The Walking Dead's Negan Episode Confirms What We Suspected All Along

Since Negan (Jeffrey Dean Morgan) made his dramatic first appearance on AMC's The Walking Dead, it has been obvious he's not a good guy. Good guys don't generally introduce themselves by decapitating two fan-favorite characters in gruesome fashion. Sure, Jeffrey Dean Morgan brings a certain rugged charisma to the role, and his scenery-chewing dialogue has long been a series highlight, but underneath it all is a man that has killed out of cruelty, sport, and personal gain. He's also, lest we forget his many wives, a serial coercive rapist. His Sanctuary was a brutal, totalitarian regime governed by a carrot-and-stick system of physical punishment and monetary reward. The whole hierarchy was kept aloft by fear. Before Rick's alliance of survivors took down the Saviors, their society represented the most extreme extension of a system based on the flawed premise that "might makes right." So forgive us if we've always been a little skeptical of the bat-man's "I did it because the apocalypse" rationalization.

As The Walking Dead concludes its drawn-out tenth season, fans have been treated to a dedicated Negan episode that seems to confirm the worst about Negan's character. The cynics among TWD's viewership may have already written Negan off as a violent sociopath, but the latest "bonus" episode of season 10 pretty much confirms for the rest of us that Negan had issues long before the dead started climbing out of their graves and munching on the living. Some people are just wired wrong, and for Negan, the zombie apocalypse served as more of an opportunity for him to indulge his inner psycho, than a trigger.

The episode entitled "Here's Negan," based on a side story from the comics that was published in trade paperback under the same name, takes a look at the character's origin story. The prequel tale reveals what the man was like back when Lucille (played here by Morgan's actual wife, Hilarie Burton) was an actual woman, instead of a baseball bat wrapped in barbed wire. The verdict isn't great for the big guy in the leather jacket. While Negan may still get his shot at ultimate redemption on the show — his character has one of the strangest, most bittersweet endings in the source material, after all — this episode proves that he was never a man to admire.

Negan has always been a violent man

"Here's Negan" shows us a familiar side of Negan in an unfamiliar environment. The former Saviors kingpin had always relied on the paper-thin justification that the post-apocalyptic world of The Walking Dead required a brutal hand to start arranging things into a shape resembling the lines of civilization once again. It's all there in the somewhat ironic name of his group. The Saviors were saving people from zombies and societal collapse — at least, that's what Negan was telling himself and any unfortunate captive who had to listen. Turns out, Negan's anger issues and propensity to resort to violence predate the appearance of the walkers. 

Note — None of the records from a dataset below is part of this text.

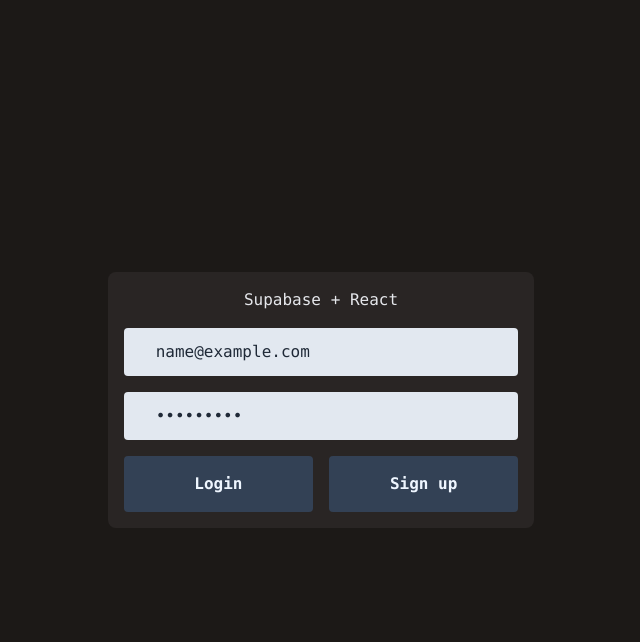
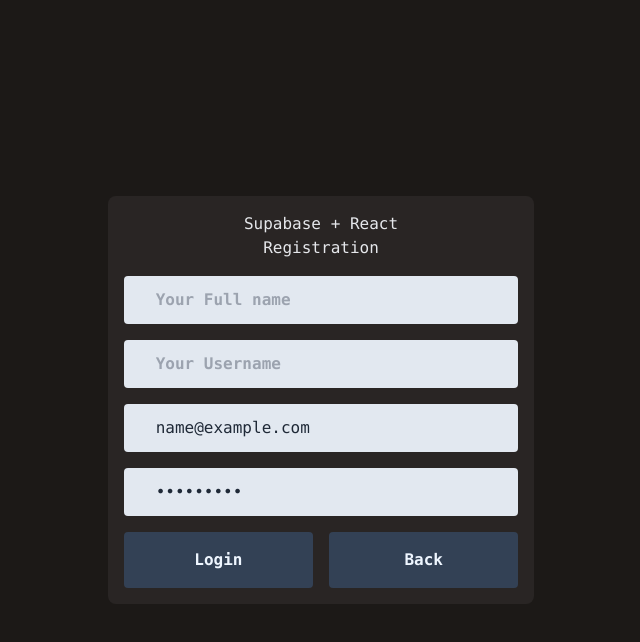
Before and after one commit to mhenn/realtime-chat, a React (Create React App) app in the folder src/client/: page / in a window 1280 px wide. Both pictures are taken after typing "name@example.com", "Sample123" into the empty fields and a click on the button "Sign up". Shown: the top 642 px of the page, without its empty margins (319-959 px from the left). Built offline with nearby package versions, Linux system fonts and the light colour scheme; no server answers.

Commit message:
client: created registration form

```diff
--- a/src/client/src/App.tsx
+++ b/src/client/src/App.tsx
@@ -4,7 +4,6 @@
 import AuthPage from './pages/AuthPage';
 import './App.css';
 import Switch from './Routes';
-
 
 
 const Base = () =>{
--- a/src/client/src/components/Auth.tsx
+++ b/src/client/src/components/Auth.tsx
@@ -1,52 +1,18 @@
-import { useState } from 'react'
 import useStore from '../utils/state'
-import { supabase } from '../utils/supabaseClient'
-import Input from './Input'
-
+import Login from './Login'
+import Registration from './Registration'
 
 export default function Auth() {
-  const {email, pw, setEmail, setPw} = useStore();
-  const [loading, setLoading] = useState('')
 
-  const handleLogin = async (type: string, email: string, password: string) => {
-    setLoading(type)
-    const { error, data } =
-      type === 'LOGIN'
-        ? await supabase.auth.signInWithPassword({
-            email:email ,
-            password: password})
-        : await supabase.auth.signUp({ email, password })
-    if (!error && !data.user) alert('Check your email for the login link!')
-    if (error) alert(error.message)
-    setLoading('')
-  }
+  const {showRegistration } = useStore();
 
   return (
     <div className="row w-1/3 flex-col flex mx-auto">
       <div className=" w-full  m-auto bg-stone-800 p-4 rounded-lg text-gray-200 font-mono" >
         <h1 className="header">Supabase + React</h1>
-        {loading ? (
-          ' Magic ...'
-        ) : (
           <form>
-          <div className="flex flex-col">
-          <Input value={email} type="email" placeholder="Your Email" handler={setEmail}/>
-          <Input value={pw} type="password" placeholder="Your Password" handler={setPw}/>
-            </div>
-            <div className="flex flex-row mt-4">
-            <button className="mr-2 py-4 bg-slate-700 w-full rounded
-            text-blue-50 font-bold " onClick={() => handleLogin("LOGIN", email,
-            pw)}>
-            Login
-            </button>
-            <button className="ml-2 py-4 bg-slate-700 w-full rounded
-            text-blue-50 font-bold " onClick={() => handleLogin("SIGNUP",
-            email, pw)}>
-             Sign up
-            </button>
-            </div>
+            {showRegistration ? <Registration/> :<Login/>}
           </form>
-        )}
       </div>
     </div>
   )
--- /dev/null
+++ b/src/client/src/components/Login.tsx
@@ -0,0 +1,40 @@
+import { supabase } from '../utils/supabaseClient'
+import useStore from '../utils/state'
+
+import Input from './Input'
+
+
+export const handleLogin = async (email: string, password: string) => {
+    const { error, data } =
+         await supabase.auth.signInWithPassword({
+            email:email ,
+            password: password})
+    if (!error && !data.user) alert('Check your email for the login link!')
+    if (error) alert(error.message)
+  }
+
+
+
+export default function Login() {
+  const {email, pw, setEmail, setPw, setShowRegistration} = useStore();
+
+
+  return (
+      <div className="flex flex-col">
+          <Input value={email} type="email" placeholder="Your Email" handler={setEmail}/>
+          <Input value={pw} type="password" placeholder="Your Password" handler={setPw}/>
+
+            <div className="flex flex-row mt-4">
+            <button className="mr-2 py-4 bg-slate-700 w-full rounded
+            text-blue-50 font-bold " onClick={() => handleLogin( email,
+            pw)}>
+            Login
+            </button>
+            <button className="ml-2 py-4 bg-slate-700 w-full rounded
+            text-blue-50 font-bold " onClick={() => setShowRegistration(true)}>
+             Sign up
+            </button>
+            </div>
+      </div>
+  )
+}
--- /dev/null
+++ b/src/client/src/components/Registration.tsx
@@ -0,0 +1,41 @@
+import useStore from '../utils/state'
+import { supabase } from '../utils/supabaseClient'
+import Input from './Input'
+
+
+
+
+export default function Registration() {
+
+    const handleRegistration = async (email: string, password: string, fullname:string, username:string) => {
+      const { error, data } =
+           await supabase.auth.signUp({ email, password })
+      if (!error && !data.user) alert('Check your email for the login link!')
+      if (error) alert(error.message)
+    }
+
+
+
+  const {email, pw, username, fullname, setUsername, setFullname, setEmail, setPw, setShowRegistration} = useStore();
+  return (
+    <div>Registration
+
+          <Input value={fullname} type="input" placeholder="Your Full name" handler={setFullname}/>
+          <Input value={username} type="input" placeholder="Your Username" handler={setUsername}/>
+          <Input value={email} type="email" placeholder="Your Email" handler={setEmail}/>
+          <Input value={pw} type="password" placeholder="Your Password" handler={setPw}/>
+
+            <div className="flex flex-row mt-4">
+            <button className="mr-2 py-4 bg-slate-700 w-full rounded
+            text-blue-50 font-bold " onClick={() => handleRegistration(email,
+            pw, fullname, username)}>
+            Login
+            </button>
+            <button className="ml-2 py-4 bg-slate-700 w-full rounded
+            text-blue-50 font-bold " onClick={() => setShowRegistration(false)}>
+            Back
+            </button>
+            </div>
+</div>
+  )
+}
--- a/src/client/src/utils/state.ts
+++ b/src/client/src/utils/state.ts
@@ -3,19 +3,31 @@
 interface ChatState {
   email:string
   pw: string
+  username:string
+  fullname:string
+  showRegistration:boolean
   count: number
   increase: () => void
   setEmail: (to: string) => void
   setPw: (to: string) => void
+  setUsername: (to: string) => void
+  setFullname: (to: string) => void
+  setShowRegistration: (to: boolean) => void
 }
 
 const useStore = create<ChatState>()((set) => ({
   email: '',
   pw: '',
   count: 0,
-  increase: () => set((state) => ({ count: state.count + 1 })),
-  setEmail: (to) => set((state) => ({email: to})),
-  setPw: (to) => set((state) => ({pw: to}))
+  username:'',
+  fullname:'',
+  showRegistration: false,
+  increase:             () => set((state) => ({ count: state.count + 1 })),
+  setEmail:             (to) => set(() => ({email: to})),
+  setPw:                (to) => set(() => ({pw: to})),
+  setUsername:          (to) => set(() => ({username: to})),
+  setFullname:          (to) => set(() => ({fullname: to})),
+  setShowRegistration:  (to) => set(() => ({showRegistration: to}))
 }))
 
 export default useStore
```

In "Here's Negan," the problems all start while he's enjoying a pleasant night out with his wife, Lucille. When a belligerent man at the bar talks over a special song of theirs, Lucille asks the man to lower his voice. The man proceeds to get in her face instead, and at that moment, Negan loses his cool and attacks him. Post scuffle, Negan is fired from his job as a gym teacher (side note: such a perfect job for Negan) at the local school, where the man's kids attend. He is also sued, and Lucille then has to pay for her aggressor's hospital bills, because the beating Negan doled out was so severe.

The scene paints a portrait of how Negan's malicious and vicious ways come from a deep-rooted place in his past. He's always been a little too quick to resort to violence, which many of us already assumed.

Can Negan ever really redeem himself?

One of the open character questions that the series will have to grapple with as it approaches its endgame is whether or not a man like Negan can ever truly redeem himself. We've seen plenty of redemption arcs over the last ten seasons of The Walking Dead. In general, the stressful conditions of the zombie apocalypse allow us to be generous with characters who have done terrible things to survive. Negan's a difficult case, though, just because of the sheer scale of his wrongdoing. 

Since his incarceration, Negan has made some pretty bold attempts to prove that he's reformed his ways. First, he refused to escape, even when his cell was left open and unattended. He also formed a bond with Judith (Cailey Fleming), even risking life and limb to save her during one of Alexandria's most dire moments. Then, he played a crucial (if violent) role in helping bring down Alpha's (Samantha Morton) Whisperers, the most virulent threat to the survivors since — well – Negan. Anyone who was starting to come around, however, is going to have to rethink that assessment after watching "Here's Negan."

Potential spoilers here, but in the comics, Negan is one of the few characters who actually survives to the final panel. In the final, flashforward issue that follows an adult Carl Grimes (deceased on the show), we get a brief glimpse of Negan who has been living a lonely life in exile — presumably since the Whisperers arc concluded. The man may have earned his freedom by acting in the interests of the community, but he never fully redeems himself. His isolated life is his ultimate penance for crimes that can never be undone.

We'll have to wait for TWD's final season to see if it takes Negan in a similar direction, but the very fact that the show adapted "Here's Negan" suggests that someone on the creative team wanted to remind us all that Negan's flaws run deep.